public transportation

LTFRB approves fare hikes for jeepneys, buses, ride hailing services

Ralf Rivas
LTFRB approves fare hikes for jeepneys, buses, ride hailing services

A gasoline attendant fills up gas to a passengers jeep at a gasoline station in Quezon City on Saturday, January 12, 2019. Photo by Darren Langit/Rappler

Base fare for jeepneys will now be P12 from P11, while minimum fare for sedan-type ride-hailing services will now be P45 from P40

MANILA, Philippines – The Land Transportation Franchising and Regulatory Board (LTFRB) on Friday, September 16, approved fare increases amid soaring gas prices.

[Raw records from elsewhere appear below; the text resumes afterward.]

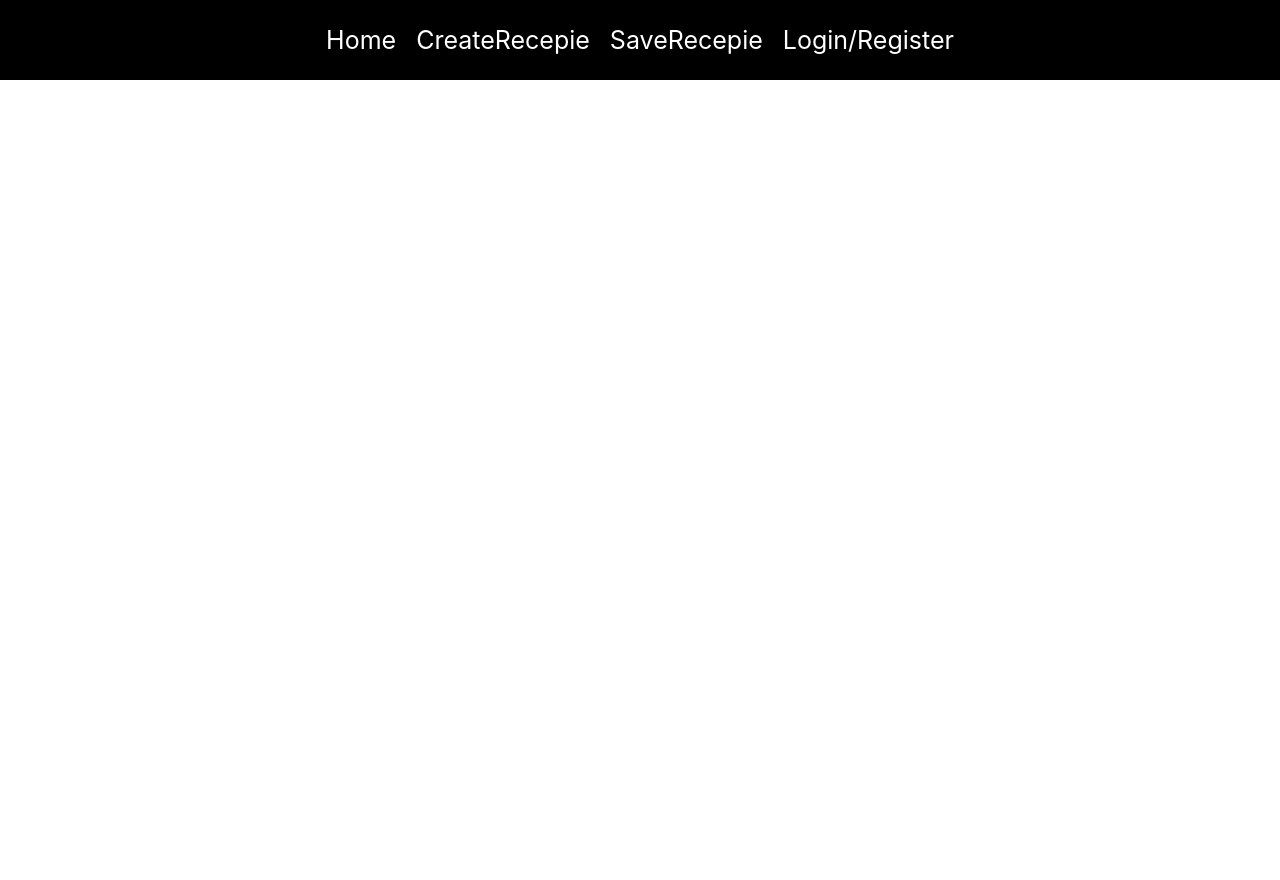
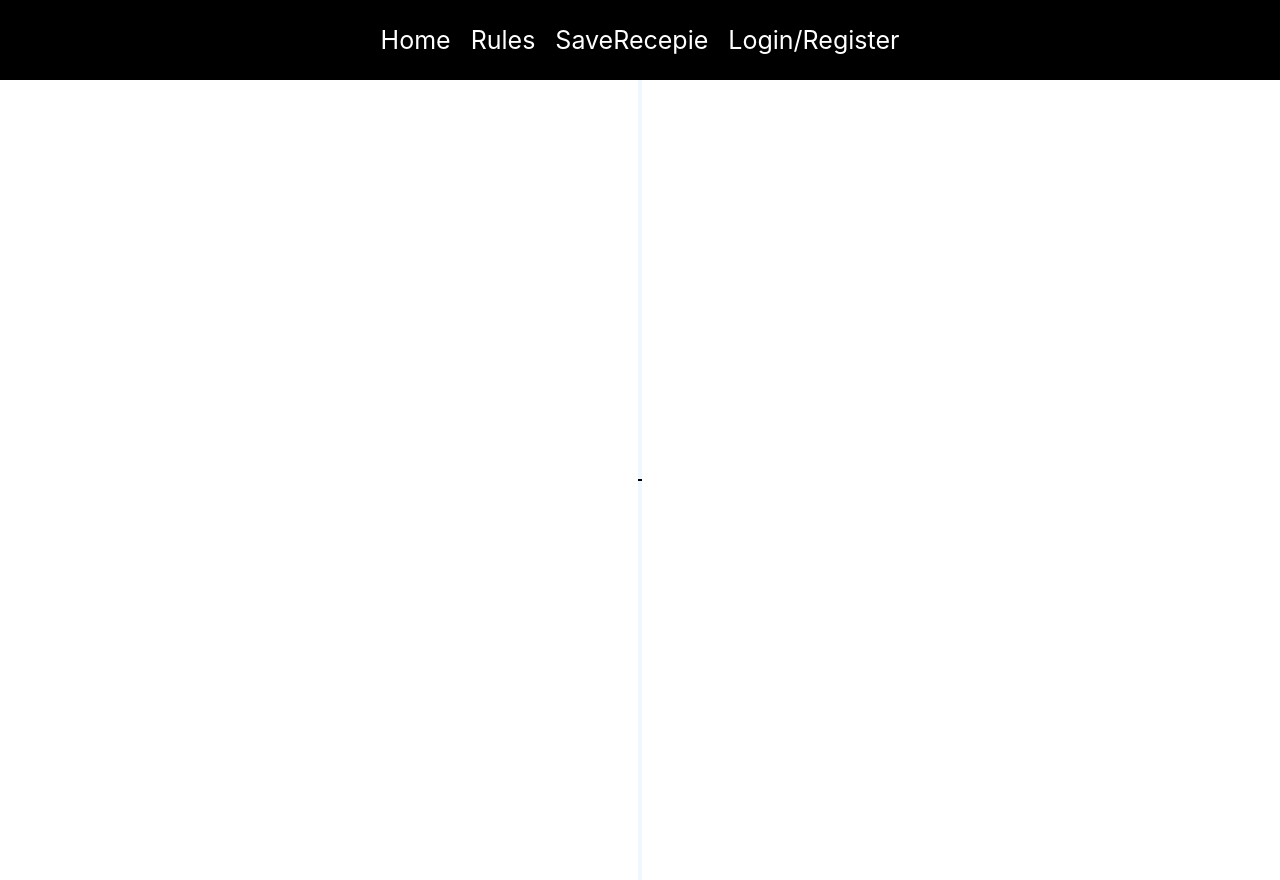
Before and after one commit to utkarsh-gokhru/fantasy11, a React (Create React App) app in the folder client/: page /rules in a window 1280 px wide. Before the commit the page ends 800 px from the top, so only its background shows below. Built offline with nearby package versions, Linux system fonts and the light colour scheme.

Commit message:
navbar updaTED

```diff
--- a/client/src/App.js
+++ b/client/src/App.js
@@ -18,7 +18,7 @@ function App() {
         <Routes>
           <Route path = "/" element = {<Home />}/>
           <Route path = "/auth" element ={<Auth />}/>
-          <Route path = "/createrecepie" element = {<CreateRecepie />}/>
+          <Route path = "/rules" element = {<CreateRecepie />}/>
           <Route path = "/savedrecepie" element ={<SaveRecepie />}/>
         </Routes>
       </Router>
--- a/client/src/components/navbar.js
+++ b/client/src/components/navbar.js
@@ -5,7 +5,7 @@ export const  Navbar = () => {
     return(
     <div className="navbar">
         <Link to = "/">Home </Link>
-        <Link to = "createrecepie">CreateRecepie </Link>
+        <Link to = "rules">Rules </Link>
         <Link to = "savedrecipe">SaveRecepie </Link>
         <Link to = "auth">Login/Register </Link>
 
--- a/client/src/pages/createrecepie.js
+++ b/client/src/pages/createrecepie.js
@@ -1,5 +1,11 @@
 import React from "react";
+import "./style.css";
 export const CreateRecepie = () => {
-    return <div>CreateRecepie</div>
+    return(
+    <div className="rule-page">
+        <div className="bat"></div>
+        <div className="ball"></div>
+    </div>
+    );
 }
 export default CreateRecepie;
--- /dev/null
+++ b/client/src/pages/style.css
@@ -0,0 +1,14 @@
+.rule-page {
+    background-color: aliceblue;
+    display: flex;
+    align-items: center;
+    height: 100vh;
+}
+
+.bat{
+    border: 1px solid black;
+}
+
+.ball{
+    border: 1px solid black;
+}
```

Here are the new rates, which will be made effective on October 4:

Traditional public utility jeepneys

  • Base fare: P12 from P11
  • Per kilometer: P1.80 from P1.50

Modern public utility jeepneys

  • Base fare: P14 from P13 
  • Per kilometer: P2.20 from P1.80

City bus (ordinary)

  • Base fare: P13 from P11
  • Per kilometer: P2.25 from P1.85

City bus (airconditioned)

  • Base fare: P15 from P13
  • Per kilometer: P2.65 from P2.20

Provincial bus (ordinary) 

  • Base fare: P11 from P9
  • Per kilometer: P1.90 from P1.55

Provincial bus (deluxe)

  • Per kilometer: P2.10 from P1.55

Provincial bus (S deluxe)

  • Per kilometer: P2.35 from P1.95

Provincial bus (luxury)

  • Per kilometer: P2.90 from P2.40

Taxi

  • Flagdown rate: P45 from P40
  • Per kilometer: Held steady at P2

Ride-hailing services

  • Sedan: P45 from P40
  • AUV/SUV: P55 from P50
  • Hatchback/SUV: P35 from P30
  • No increase for succeeding kilometers

LTFRB earlier said that the agency “recognized the need for a fare increase following the continuing rise of oil prices, and consulted the National Economic Development Authority and the Department of Energy on the matter.”

The new rates are much lower than petitioners’ requests. Jeepney drivers wanted base fares to be at P14, taxis asked base fares to be at P60, while city buses demanded P15. – Rappler.com

Add a comment

Sort by

There are no comments yet. Add your comment to start the conversation.

Ralf Rivas

A sociologist by heart, a journalist by profession. Ralf is Rappler's business reporter, covering macroeconomy, government finance, companies, and agriculture.